Reasons for performing study: Exertional rhabdomyolysis (ER) and its familial basis in Warmblood horses is incompletely understood. Objectives: To describe the case details, clinical signs and management of ER-affected Warmblood horses from a family with a high prevalence of ER, to determine if histopathological signs of polysaccharide storage myopathy (PSSM) and the glycogen synthase (GYS1) mutation are associated with ER in this family, and to investigate potential risk factors for development of ER. Methods: A family consisting of a sire with ER and 71 of his descendants was investigated. History of episodes of ER, husbandry, feeding and use was assessed by interviewing horse owners using a standardised questionnaire. All horses were genotyped for GYS1. In 10 ER-affected horses, muscle histopathology was evaluated. Results: Signs of ER were reported in 39% of horses and 51% of the entire family possessed the GYS1 mutation.
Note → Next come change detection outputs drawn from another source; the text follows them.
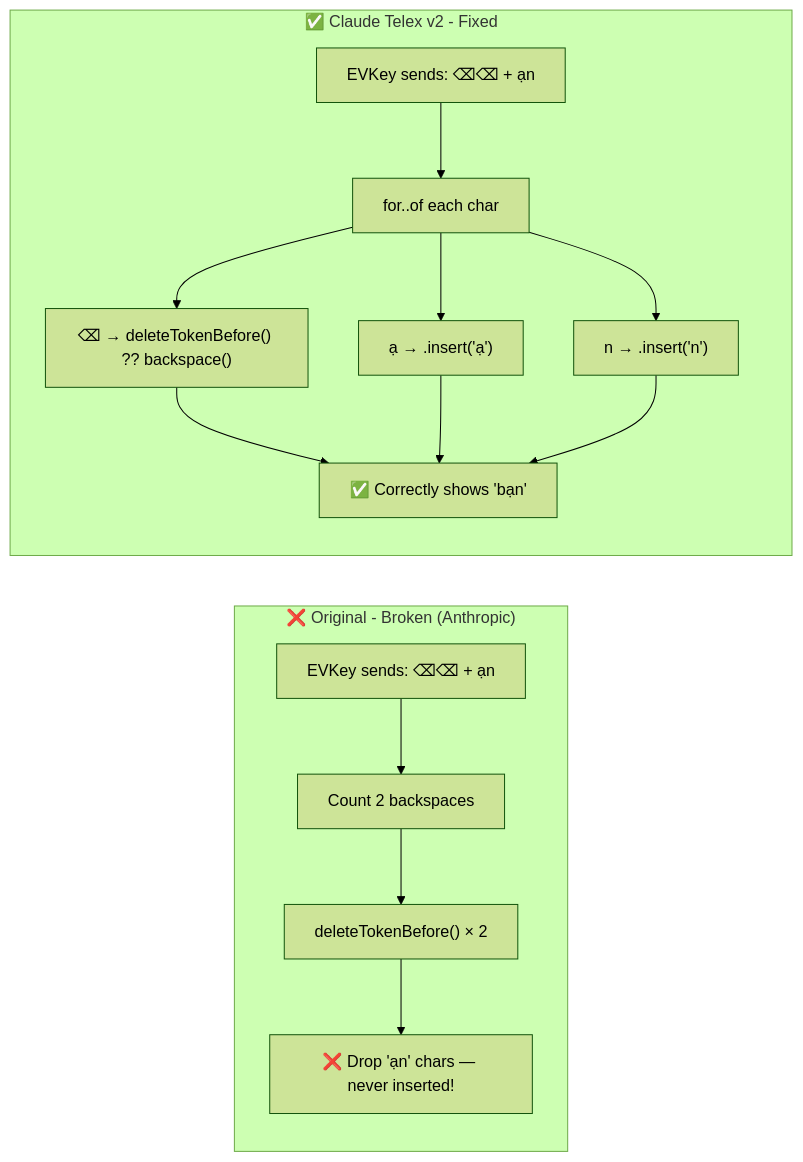
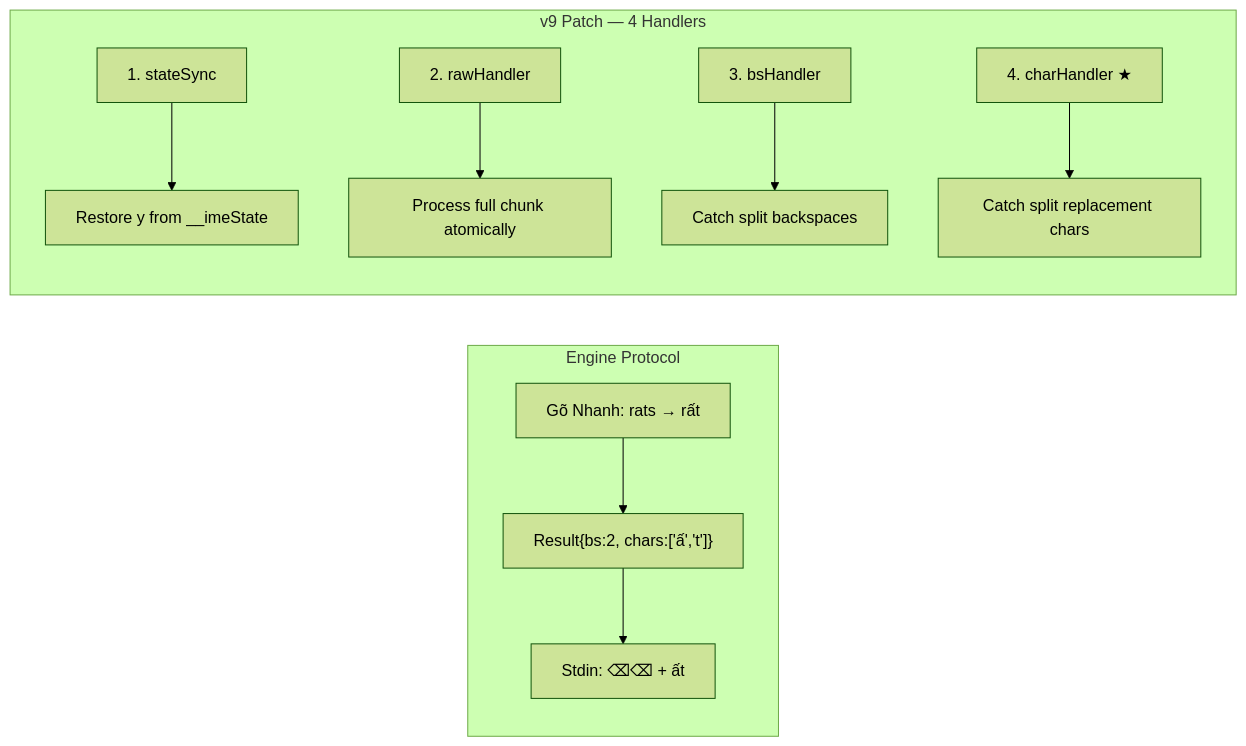
Before and after one commit to nguyenhx2/Claude-Telex: the fourth of 6 diagrams in README.md, drawn with Mermaid (forest theme). The commit also changed other lines of this file and 2 other files, not shown here.

First line of the commit message:
feat(patcher): v9 engine-aware IME patch with charHandler

````diff
--- a/README.md
+++ b/README.md
@@ -261,15 +255,13 @@
 ```mermaid
 flowchart LR
-    subgraph "❌ Original - Broken (Anthropic)"
-        A["EVKey sends: ⌫⌫ + ạn"] --> B["Count 2 backspaces"]
-        B --> C["deleteTokenBefore() × 2"]
-        C --> D["❌ Drop 'ạn' chars — never inserted!"]
+    subgraph "Engine Protocol"
+        A["Gõ Nhanh: rats → rất"] --> B["Result{bs:2, chars:['ấ','t']}"]
+        B --> C["Stdin: ⌫⌫ + ất"]
     end
-    subgraph "✅ Claude Telex v2 - Fixed"
-        E["EVKey sends: ⌫⌫ + ạn"] --> F["for..of each char"]
-        F --> G["⌫ → deleteTokenBefore() ?? backspace()"]
-        F --> H["ạ → .insert('ạ')"]
-        F --> I["n → .insert('n')"]
-        G & H & I --> J["✅ Correctly shows 'bạn'"]
+    subgraph "v9 Patch — 4 Handlers"
+        D["1. stateSync"] --> E["Restore y from __imeState"]
+        F["2. rawHandler"] --> G["Process full chunk atomically"]
+        H["3. bsHandler"] --> I["Catch split backspaces"]
+        J["4. charHandler ★"] --> K["Catch split replacement chars"]
     end
 ```
````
Horses possessing the GYS1 mutation had a 7.1-times increased risk for developing ER compared to those with the normal genotype (95% confidence interval [CI] 2.37-21.23, P = 0.0005). All muscle samples from horses in the family with ER showed polysaccharide accumulation typical for PSSM, amylase-resistant in 9/10 cases. There was evidence (odds ratio 5.6, CI 1.00-31.32, P = 0.05) that fat or oil feeding improved clinical signs of ER. No other effects of environmental factors associated with clinical signs of ER were identified. Conclusion and potential relevance: PSSM associated with the GYS1 mutation is one identifiable cause of ER in Warmblood horses. Signs of ER are not always manifest in GYS1 positive horses and there are also other causes for ER in Warmblood horses. Breeding animals with the GYS1 mutation results in a high prevalence of ER due to its dominant mode of inheritance.
- Exertional rhabdomyolysis
- Warmblood horses